I wake up in the morning with an idea and during the day I try to work it out. But I have to be alone, I can’t work when the children are at home. I don’t plan anything, that stresses me out. I work with emotion and do a lot of things intuitively. Because I work with the remote control I don’t see what I make, but subconsciously I get a lot of things right.
GrungeCake: What’s your inspiration?
I am influenced by what I see and what I experience. Sometimes, I’m compared with other photographers, like Cindy Sherman. Personally I don’t agree with that, and it’s not my intention to copy anybody, but it’s hard to be original, so many things have already been done, so be it. It doesn’t stop me from going to exhibitions by other photographers.
Are there any books or movies that have inspired you?
Sophie’s Choice, both the book and the movie. American Psycho by Brett Easton Ellis; it inspired me to make the photo series Psycho. I recognized a lot in The Story of My Baldness by Marek van der Jagt, a pseudonym of Arnon Grunberg, I can really sympathize with its absurdity. Franz Kafka‘s The Metamorphosis is also a story I could have made up.
You show a lot of yourself.
I am who I am. I want to be free. I had this manager who told me I had to remain a mystery, but that was exactly what I didn’t want. I want to be an open book! I don’t Photoshop myself because I want to show people the truth. In my self-portrait Portrait I look quite tired, to me that is much more naked than with my breasts out.
How do you deal with criticism?
I don’t mind if people have an opinion about my work, they are entitled to that. Some people react very strongly to my work, they find it disgusting, but I don’t care about that. It’s a good thing people react to my work, it’s meant to do that, be it ‘wow’ or ‘yuk’.
But how about those people who look at your work and yourself in an erotic, sexual way?
Well… it is strange idea that people might jerk off to it.
Could you tell more about the recurring themes in your work, like religion?
I was raised with the idea that there’s a God, now I’m trying to figure out for myself what’s out there.

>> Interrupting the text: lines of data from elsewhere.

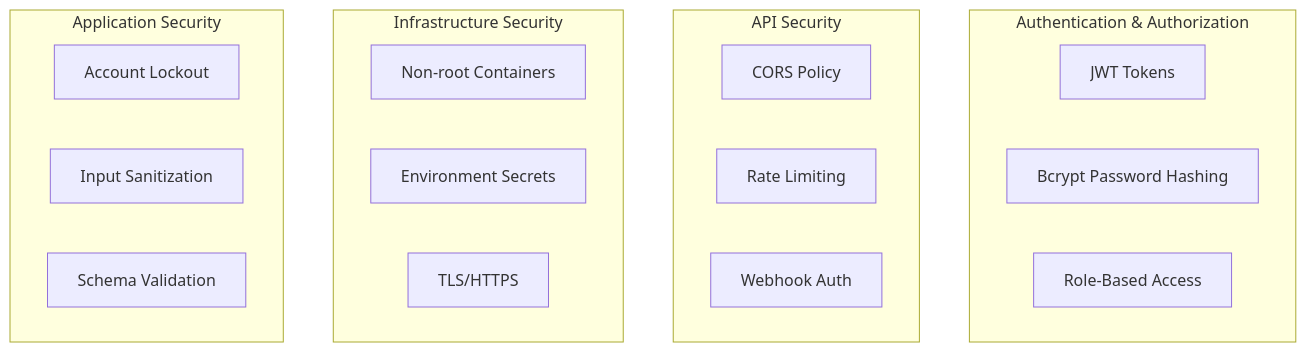
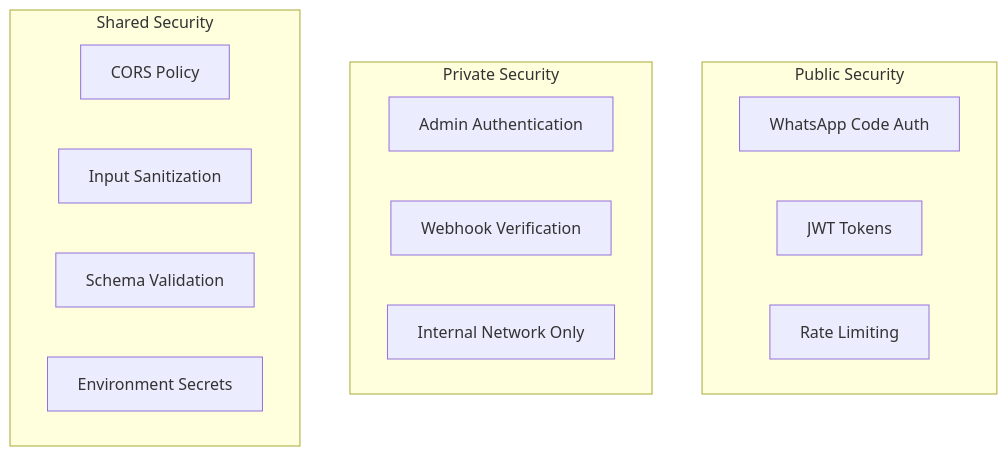
Before and after one commit to tonylampada/zapa: the eighth of 11 diagrams in architecture.md, drawn with Mermaid. The commit also changed other lines of this file, not shown here.

First line of the commit message:
Revise architecture for dual FastAPI services design

````diff
--- a/architecture.md
+++ b/architecture.md
@@ -270,26 +298,21 @@
 ```mermaid
 graph TB
-    subgraph "Authentication & Authorization"
+    subgraph "Public Security"
+        WA_AUTH[WhatsApp Code Auth]
         JWT[JWT Tokens]
-        BCRYPT[Bcrypt Password Hashing]
-        RBAC[Role-Based Access]
+        RATE_PUB[Rate Limiting]
     end
     
-    subgraph "API Security"
-        CORS[CORS Policy]
-        RATE[Rate Limiting]
-        WEBHOOK[Webhook Auth]
+    subgraph "Private Security"
+        ADMIN_AUTH[Admin Authentication]
+        WEBHOOK_AUTH[Webhook Verification]
+        INTERNAL[Internal Network Only]
     end
     
-    subgraph "Infrastructure Security"
-        DOCKER[Non-root Containers]
-        ENV[Environment Secrets]
-        TLS[TLS/HTTPS]
-    end
-    
-    subgraph "Application Security"
-        LOCK[Account Lockout]
+    subgraph "Shared Security"
+        CORS[CORS Policy]
         SANITIZE[Input Sanitization]
         VALIDATE[Schema Validation]
+        ENV[Environment Secrets]
     end
 ```
````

I know I’m responsible for my own actions, because they are my own choices, but I also believe I’m being watched over. I think there’s a path in life, but there are different ways to walk it. I always need temporary goals, but I don’t know what my final goal in life is. It’s important to me to be a good person. I think the basis of religion is love, all the rules surrounding it are made up by men.
And masturbation in your self-portraits?

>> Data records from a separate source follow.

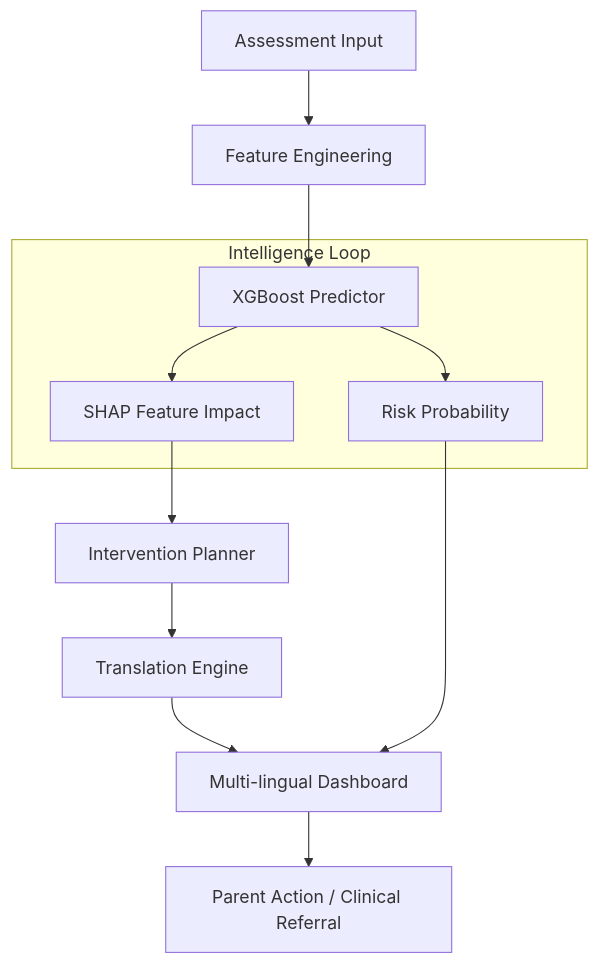
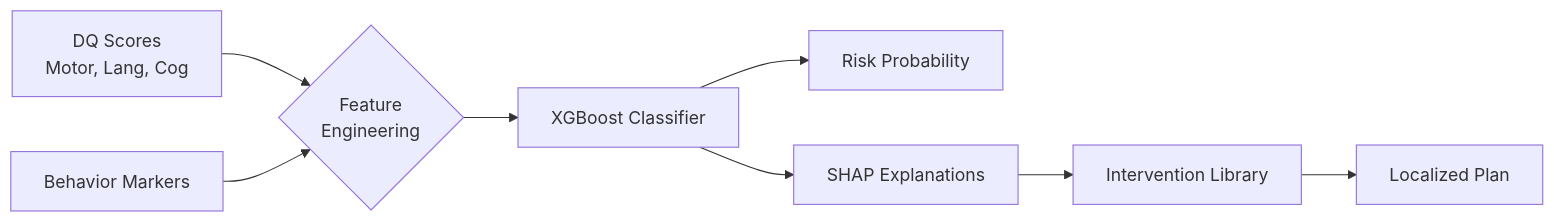
One commit to shaik7867867860089-stack/Autism changed the second of 3 diagrams in PROJECT_DOCUMENTATION.md. Above: the diagram before and after it, drawn with Mermaid. The commit also changed other lines of this file, not shown here.

````diff
--- a/PROJECT_DOCUMENTATION.md
+++ b/PROJECT_DOCUMENTATION.md
@@ -181,18 +95,10 @@
 ```mermaid
-flowchart TD
-    Raw[Assessment Input] --> Clean[Feature Engineering]
-    Clean --> Model[XGBoost Predictor]
-    
-    subgraph "Intelligence Loop"
-        Model --> Prob[Risk Probability]
-        Model --> SHAP[SHAP Feature Impact]
-    end
-    
-    SHAP --> Plan[Intervention Planner]
-    Plan --> Trans[Translation Engine]
-    
-    Trans --> UI[Multi-lingual Dashboard]
-    Prob --> UI
-    
-    UI --> Action[Parent Action / Clinical Referral]
+flowchart LR
+    A[DQ Scores<br/>Motor, Lang, Cog] --> B{Feature<br/>Engineering}
+    C[Behavior Markers] --> B
+    B --> D[XGBoost Classifier]
+    D --> E[Risk Probability]
+    D --> F[SHAP Explanations]
+    F --> G[Intervention Library]
+    G --> H[Localized Plan]
 ```
````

Your body is built for it, why shouldn’t you enjoy it?
Gender bending is also a recurring theme in your work, could you tell more about that?

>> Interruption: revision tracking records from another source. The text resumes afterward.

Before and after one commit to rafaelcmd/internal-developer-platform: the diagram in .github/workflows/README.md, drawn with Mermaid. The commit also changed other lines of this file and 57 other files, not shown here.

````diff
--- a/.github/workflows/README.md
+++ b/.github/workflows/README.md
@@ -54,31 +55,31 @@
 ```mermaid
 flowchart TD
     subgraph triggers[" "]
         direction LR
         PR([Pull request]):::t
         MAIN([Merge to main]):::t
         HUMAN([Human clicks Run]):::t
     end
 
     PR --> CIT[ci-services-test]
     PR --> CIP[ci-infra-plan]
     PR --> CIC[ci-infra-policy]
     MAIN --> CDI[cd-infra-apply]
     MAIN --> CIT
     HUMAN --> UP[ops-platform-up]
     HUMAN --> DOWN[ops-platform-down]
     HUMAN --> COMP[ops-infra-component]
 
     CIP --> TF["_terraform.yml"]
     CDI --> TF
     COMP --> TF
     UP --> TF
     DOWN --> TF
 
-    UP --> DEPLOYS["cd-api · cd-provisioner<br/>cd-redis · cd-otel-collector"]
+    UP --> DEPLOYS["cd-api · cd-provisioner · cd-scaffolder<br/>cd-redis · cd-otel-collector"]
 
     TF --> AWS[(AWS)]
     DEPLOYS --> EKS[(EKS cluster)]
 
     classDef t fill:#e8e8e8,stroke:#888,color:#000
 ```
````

Everyone has a female and male side. Sometimes I think and feel like a man. Half of the times I masturbate I fantasize I’m the man; a man being taken by another man, several men, or a woman. Or I fantasize I am a man taking a woman or a man… usually a woman actually. Yet, I feel absolutely no need to have sex with a woman in real life, even though I have a strong connection with women.
What are you currently working on?
I’m still working on my project Lilith in da House. After using my own house for so long it was time for something new, so I started making self-portraits in houses of complete strangers. People find it intriguing that I’m making photo’s of myself in their house during their absence, the fact that I’m walking around in my bare ass is an added bonus [smiles]. It’s a very important project and I’m even thinking of moving it abroad. I’ve also started working on the series My Phone and I. I bought a new cell phone [a Nokia Lumia 800] that I use to make photo’s with, very back to basics. I use it to make photo’s of myself in my bath tub, so everything takes place in one square meter, quite a challenge. It’s also a bit tricky, I already dropped my phone in the water once.
Being the subject of your work, do you find it hard to grow older?
I want to show the truth, but sometimes I do find it hard. I want to continue doing this as long as possible, but if I can handle it is another question. At the moment I want to keep doing this, but if something new comes my way, I go with the flow.